If author Emily Seo could pick one scientific concept to describe adolescence, it would be the second law of thermodynamics: the entropy or disorder of the universe will increase over time. In short, there will be chaos – and that’s exactly what ensues in her debut middle-grade novel, The Science of Boys (Tradewind Books), when main character and science nerd Emma Sakamoto tries to help a popular girl catch a boy’s eye.
Seo comes by the science legitimately – she has a PhD in chemistry, worked for more than six years as the lab director at the University of British Columbia’s Shared Instrument Facility, and currently writes for the Society for Applied Spectroscopy. She’s long wanted to write something for children, but of the nonfiction variety. Over Zoom, she holds up a stapled collection of hand-illustrated pages entitled Atoms Are Everywhere, “I did this book for fun, but it got me really interested in writing,” she says, flipping through the colorful drawings and reading the rhyming text.
She took a continuing education nonfiction-writing course, followed by a fiction one, and that’s where The Science of Boys began. “A girl in my class was having boy problems,” Seo explains. “I don’t know why she thought I was an expert in any way, but she asked how my husband and I got together. I started giving advice: ‘You have to be yourself,’ ‘Never dump your friends for a guy.’ Next thing you know, she said, ‘These are really good – why don’t you write them down?'” Another classmate suggested applying scientific principles to the advice. A short story was born, as was a love for writing fiction.
For years, while she worked full-time and had a small child at home, that short story sat neglected, though Seo constantly thought about it. After her second maternity leave, life took a turn. “I was still focused on academia and science, but I found myself at a crossroads. Many factors played a role, but ultimately I decided it was now or never to follow my dream of writing this book.” With interest from a publisher, she got to work writing and reading. A lot. “I did more reading in the past five to seven years than in my whole life!” Seo says with a laugh.
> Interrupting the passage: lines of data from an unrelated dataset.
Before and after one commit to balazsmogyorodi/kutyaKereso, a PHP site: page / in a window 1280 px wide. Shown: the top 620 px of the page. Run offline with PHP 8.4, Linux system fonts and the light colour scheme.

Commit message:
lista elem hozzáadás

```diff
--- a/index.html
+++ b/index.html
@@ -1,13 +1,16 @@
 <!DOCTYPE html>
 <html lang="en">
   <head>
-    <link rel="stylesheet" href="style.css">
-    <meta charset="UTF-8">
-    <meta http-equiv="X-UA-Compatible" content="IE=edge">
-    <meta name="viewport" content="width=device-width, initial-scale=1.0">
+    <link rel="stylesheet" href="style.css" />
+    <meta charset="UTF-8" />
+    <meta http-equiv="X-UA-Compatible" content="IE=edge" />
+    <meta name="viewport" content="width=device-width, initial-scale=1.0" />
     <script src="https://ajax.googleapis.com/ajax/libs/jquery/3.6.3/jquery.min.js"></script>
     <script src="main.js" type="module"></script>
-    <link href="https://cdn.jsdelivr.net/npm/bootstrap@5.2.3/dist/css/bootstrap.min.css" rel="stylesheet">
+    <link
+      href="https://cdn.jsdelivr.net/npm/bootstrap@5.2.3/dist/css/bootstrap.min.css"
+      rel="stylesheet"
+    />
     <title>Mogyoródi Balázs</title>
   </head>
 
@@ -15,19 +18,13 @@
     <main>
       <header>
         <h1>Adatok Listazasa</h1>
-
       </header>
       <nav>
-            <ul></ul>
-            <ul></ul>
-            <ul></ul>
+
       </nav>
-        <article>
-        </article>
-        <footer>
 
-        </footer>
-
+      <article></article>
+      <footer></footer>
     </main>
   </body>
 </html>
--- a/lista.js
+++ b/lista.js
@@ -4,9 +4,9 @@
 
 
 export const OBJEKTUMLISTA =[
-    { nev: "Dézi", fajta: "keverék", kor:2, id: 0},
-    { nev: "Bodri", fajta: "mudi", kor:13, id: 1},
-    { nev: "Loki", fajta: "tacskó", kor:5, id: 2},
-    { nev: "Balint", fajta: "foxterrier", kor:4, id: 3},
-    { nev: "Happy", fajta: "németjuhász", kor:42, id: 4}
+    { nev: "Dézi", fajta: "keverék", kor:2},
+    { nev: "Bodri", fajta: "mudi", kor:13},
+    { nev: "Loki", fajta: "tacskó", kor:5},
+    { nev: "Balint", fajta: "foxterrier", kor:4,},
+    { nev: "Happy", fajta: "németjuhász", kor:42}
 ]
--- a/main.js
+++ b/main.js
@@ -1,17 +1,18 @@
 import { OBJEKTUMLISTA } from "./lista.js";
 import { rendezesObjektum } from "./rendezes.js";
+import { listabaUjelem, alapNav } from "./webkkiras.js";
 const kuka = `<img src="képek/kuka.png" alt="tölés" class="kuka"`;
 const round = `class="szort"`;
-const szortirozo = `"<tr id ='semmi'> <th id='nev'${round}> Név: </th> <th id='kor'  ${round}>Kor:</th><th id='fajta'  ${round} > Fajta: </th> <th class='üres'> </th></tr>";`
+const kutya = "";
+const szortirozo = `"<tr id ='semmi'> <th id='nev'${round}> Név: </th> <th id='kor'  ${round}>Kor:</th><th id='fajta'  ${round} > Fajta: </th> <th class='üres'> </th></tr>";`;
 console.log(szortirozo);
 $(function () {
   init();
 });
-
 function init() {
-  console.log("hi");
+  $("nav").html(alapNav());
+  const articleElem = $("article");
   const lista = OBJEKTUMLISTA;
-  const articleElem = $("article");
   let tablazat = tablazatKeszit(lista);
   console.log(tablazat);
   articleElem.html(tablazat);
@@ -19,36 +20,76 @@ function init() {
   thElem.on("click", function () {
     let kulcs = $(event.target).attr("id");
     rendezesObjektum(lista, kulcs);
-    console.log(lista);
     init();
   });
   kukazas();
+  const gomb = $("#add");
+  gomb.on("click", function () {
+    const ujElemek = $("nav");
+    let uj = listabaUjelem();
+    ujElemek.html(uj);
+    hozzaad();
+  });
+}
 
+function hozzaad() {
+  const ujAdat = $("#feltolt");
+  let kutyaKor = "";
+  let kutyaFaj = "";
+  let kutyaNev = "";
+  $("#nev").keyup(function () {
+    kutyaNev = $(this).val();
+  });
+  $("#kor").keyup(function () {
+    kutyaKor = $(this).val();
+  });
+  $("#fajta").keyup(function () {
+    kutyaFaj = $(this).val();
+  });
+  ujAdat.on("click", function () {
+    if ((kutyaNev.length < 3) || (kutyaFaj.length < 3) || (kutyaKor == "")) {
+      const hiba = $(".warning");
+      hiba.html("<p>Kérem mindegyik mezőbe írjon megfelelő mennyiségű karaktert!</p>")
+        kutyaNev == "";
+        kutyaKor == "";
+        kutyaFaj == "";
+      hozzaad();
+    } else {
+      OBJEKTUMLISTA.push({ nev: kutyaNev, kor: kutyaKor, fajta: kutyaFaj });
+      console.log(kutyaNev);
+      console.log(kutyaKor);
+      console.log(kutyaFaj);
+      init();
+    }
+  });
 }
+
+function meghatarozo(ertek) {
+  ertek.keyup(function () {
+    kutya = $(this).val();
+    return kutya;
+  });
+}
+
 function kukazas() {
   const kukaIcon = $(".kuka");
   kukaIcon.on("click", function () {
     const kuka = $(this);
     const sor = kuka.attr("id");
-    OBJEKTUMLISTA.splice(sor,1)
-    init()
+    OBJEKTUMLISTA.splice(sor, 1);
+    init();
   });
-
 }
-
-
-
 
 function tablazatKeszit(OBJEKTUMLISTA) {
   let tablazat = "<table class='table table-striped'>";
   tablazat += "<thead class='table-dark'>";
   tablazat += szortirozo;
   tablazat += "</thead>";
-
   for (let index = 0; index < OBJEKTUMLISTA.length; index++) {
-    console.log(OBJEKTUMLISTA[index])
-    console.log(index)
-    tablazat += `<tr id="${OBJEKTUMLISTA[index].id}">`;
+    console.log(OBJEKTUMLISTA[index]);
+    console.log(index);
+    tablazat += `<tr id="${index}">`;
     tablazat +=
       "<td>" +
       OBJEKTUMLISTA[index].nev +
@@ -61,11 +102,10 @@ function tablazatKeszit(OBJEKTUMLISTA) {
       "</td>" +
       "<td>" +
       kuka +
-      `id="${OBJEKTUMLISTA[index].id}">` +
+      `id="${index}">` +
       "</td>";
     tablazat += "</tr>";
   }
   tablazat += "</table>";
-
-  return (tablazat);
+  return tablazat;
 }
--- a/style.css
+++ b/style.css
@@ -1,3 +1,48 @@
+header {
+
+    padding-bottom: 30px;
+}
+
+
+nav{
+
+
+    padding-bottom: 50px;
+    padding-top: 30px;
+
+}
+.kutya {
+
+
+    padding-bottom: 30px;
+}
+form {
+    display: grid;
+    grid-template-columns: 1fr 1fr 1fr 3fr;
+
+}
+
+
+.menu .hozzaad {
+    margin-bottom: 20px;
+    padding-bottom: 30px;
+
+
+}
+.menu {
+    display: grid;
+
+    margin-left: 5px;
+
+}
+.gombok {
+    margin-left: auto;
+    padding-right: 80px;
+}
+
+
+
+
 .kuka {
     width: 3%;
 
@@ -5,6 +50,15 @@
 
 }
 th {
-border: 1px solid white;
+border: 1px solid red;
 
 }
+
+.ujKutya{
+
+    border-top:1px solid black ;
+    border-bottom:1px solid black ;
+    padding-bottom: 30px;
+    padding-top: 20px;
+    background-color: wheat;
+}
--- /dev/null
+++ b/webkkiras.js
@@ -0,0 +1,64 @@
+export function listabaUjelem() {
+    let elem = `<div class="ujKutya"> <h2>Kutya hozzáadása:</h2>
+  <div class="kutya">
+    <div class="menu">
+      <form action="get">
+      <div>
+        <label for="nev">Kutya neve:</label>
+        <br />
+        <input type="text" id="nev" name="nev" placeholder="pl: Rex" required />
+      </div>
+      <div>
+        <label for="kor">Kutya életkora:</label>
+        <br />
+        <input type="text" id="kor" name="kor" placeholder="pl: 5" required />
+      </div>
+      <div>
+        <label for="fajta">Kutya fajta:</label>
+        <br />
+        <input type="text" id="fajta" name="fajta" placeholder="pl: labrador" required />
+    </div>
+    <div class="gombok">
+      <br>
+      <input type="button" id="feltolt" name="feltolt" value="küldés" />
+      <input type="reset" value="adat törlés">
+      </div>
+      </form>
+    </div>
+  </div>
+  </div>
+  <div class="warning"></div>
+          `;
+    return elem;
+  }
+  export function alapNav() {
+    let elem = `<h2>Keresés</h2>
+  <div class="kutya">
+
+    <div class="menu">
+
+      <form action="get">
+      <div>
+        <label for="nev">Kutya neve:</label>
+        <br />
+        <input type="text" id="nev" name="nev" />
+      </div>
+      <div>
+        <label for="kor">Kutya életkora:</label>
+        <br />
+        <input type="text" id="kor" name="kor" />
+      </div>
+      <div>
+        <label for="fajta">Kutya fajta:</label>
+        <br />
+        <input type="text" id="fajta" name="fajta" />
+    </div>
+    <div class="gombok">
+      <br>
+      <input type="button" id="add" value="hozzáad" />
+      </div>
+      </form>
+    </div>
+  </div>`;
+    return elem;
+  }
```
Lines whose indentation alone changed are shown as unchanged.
She also did a lot of research – interviewing classrooms of students, handing out anonymous questionnaires to teens, talking with her friends who had older kids – all of which helped inform the points of view and issues she tackles in The Science of Boys, And there are a lot of issues, from peer pressure to first crushes and social media addiction – ie, chaos. Seo also shines a light on relationships, such as the true meaning of friendship, shared family meals (Emma and her father make breakfast using scientific instruments), and game nights (they play a made-up board game, Elementabble, in which they create words using periodic table symbols).
Seo wrote chapters based on scientific concepts, but quickly learned this approach didn’t lead to a cohesive whole. A reminder from her editor that, when writing a novel, story comes first and science second, led Seo to rearrange and separate chapters to make the narrative work. She then consulted the British Columbia school curriculum to see what grade 8 students were studying and overlaid those scientific concepts (rather than her more complex ones) onto the story, allowing Seo to fulfill the original goal of Atoms Are Everywhere: to familiarize children with scientific terms so they wouldn’t be so worried about the subject in school.
And she accomplishes just that. Seo explains science by applying it to the familiar everyday. In chapter two, for example, Seo introduces cell differentiation, a process by which a stem cell changes into a more distinct cell type, which corresponds with Emma observing everyone’s differences on the first day of school. Using cells as an analogy for humanity “links everything together,” says Seo. “It doesn’t matter who you are, we’re made up of the same things, so we just want to be kind to each other.”
Writing has been kind to Seo. She received a grant from the Canada Council for the Arts for her next middle-grade novel; she’s been asked to write a sequel to The Science of Boys; and she’s working on various manuscripts for younger readers.
So, what scientific concept would Seo apply to writing? Chemical synthesis. “You have all these words and sentence fragments as starting materials, then you have to piece them together. The chemical reaction is the rearrangement,” she explains. “Everything has to work together for the desired product to be attained.”